"Back up a little!" The thought came into my head with the force of a gong. Why do I so rarely photograph birds in the context of their environment?
Think: Does the limb this bug is perched on belong to a tree or a bush? Is the bush in a forest or a swamp? Is it spring or summer in the swamp? You can't get that information from staring into an eyeball.
On the surface, putting a thing in it's place sounds easy enough to achieve, it should happen often enough just by accident, but as I started rummaging through files looking for pictorial examples I realised to my horror how rigidly focused my concentration on the reckless pursuit of super detailed close-ups is. Where in the name of heaven were all the pictures that reveal birds as an intrinsic part of the natural world?
The Rule of Three!
There is a rule that I have perhaps followed to blindly, a facet of the universal rule of threes that states: A birds image should take up 1/3 of the total frame to be seen properly. While it's still a good rule, overdoing it tends to make every picture look like it was taken for a field guide.
The rules of three are broken at your own risk. Even the Beatles spoke of their musical ramifications. Notice how the last phrase in the lyrics of Beatle songs repeats three times at the end of their myriad three minute hits. Start with "She Loves You" and "I Wanna Hold Your Hand" and continue right on through "Strawberry Fields Forever." It works.
In photography the rock solid rule of thirds reveals the secrets of a well composed picture too. Slicing our pictures equally from top to bottom and from side to side, like a tic-tac-toe board, will show the lines overlapping in four places, at the perfect thirds. Ordinarily one of those points is where the focus of a well composed picture will be. When a illustration has a little more air in it, and the subject takes only a small percentage of the full frame, this rule becomes paramount. Following it inexplicably helps to focus the power of a composition. It is heady stuff.
This important facet of the rule of thirds is explained in depth by clicking HERE!

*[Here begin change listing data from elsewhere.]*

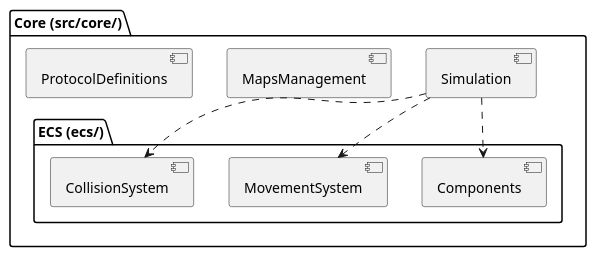
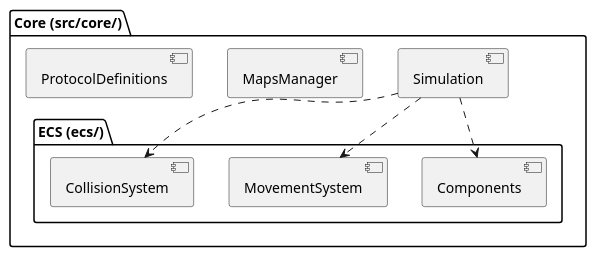
One commit to JakubSzwedowicz/PacMan changed the diagram in docs/package_parts/_core.iuml. Above: the diagram before and after it, drawn with PlantUML. The commit also changed 6 other files, not shown here.

```diff
--- a/docs/package_parts/_core.iuml
+++ b/docs/package_parts/_core.iuml
@@ -1,15 +1,15 @@
 package "Core (src/core/)" as CorePkg {
     [Simulation]
-    [MapsManagement]
+    [MapsManager]
     [ProtocolDefinitions]
 
     package "ECS (ecs/)" {
         [Components]
         [MovementSystem]
         [CollisionSystem]
     }
 
     [Simulation] ..> [Components]
     [Simulation] ..> [MovementSystem]
     [Simulation] ..> [CollisionSystem]
 }
```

Lascaux, France we have been hooked on pictures. From charcoal and blood to the electronic blips of digital photography we have developed increasingly exacting ways to reinvent the artistic endeavours of our ancestors. Technologies advances are well documented in the demanding speciality of bird photography. As we look deeper into today's hypnotic macro realms don't forget the challenge of taking a step back and showing your subject as part of a larger picture.
Why the superpowers never sent a poet into space I'll never know, but they did send cameras. Apollo 8 astronaut William Anders achieved one of the greatest pictures ever taken with his Earth Rise image. He took the long view and changed the way thinking people regard our planetary home forever. As photographers we owe much to the Techies. They provide new ways for the creative mind to snatch relevance from the chaos. As it never has before, technology makes it possible to capture the wonder of planet Earth in wonderful clarity.
It's our planet, lets go take its picture!
Yeah, Yeah, Yeah!
Now it's time for World Bird Wednesday!
This is the home of World Bird Wednesday. A place for bird photographers from around the world to gather and share their photographs and experiences as they pursue Natures most beautiful treasurers, the birds.
World Bird Wednesday will be open for posting at 12 noon Tuesday EST North America through midnight on Wednesday.
#1. Simply copy the above picture onto your W.B.W. blog entry. It contains a link for your readers to share in WBW. Or you can copy this link on to your blog page to share W.B.W. http://pineriverreview.blogspot.com/
#2. Come to The Pine River Review on Tuesday Noon EST North America through Wednesday midnight and submit your blog entry with Linky.
#3. Check back in during the course of the next day and explore these excellent photoblogs!
The idea of a meme is that you will visit each others blogs and perhaps leave a comment to incourage your compadres!
Come on it's your turn!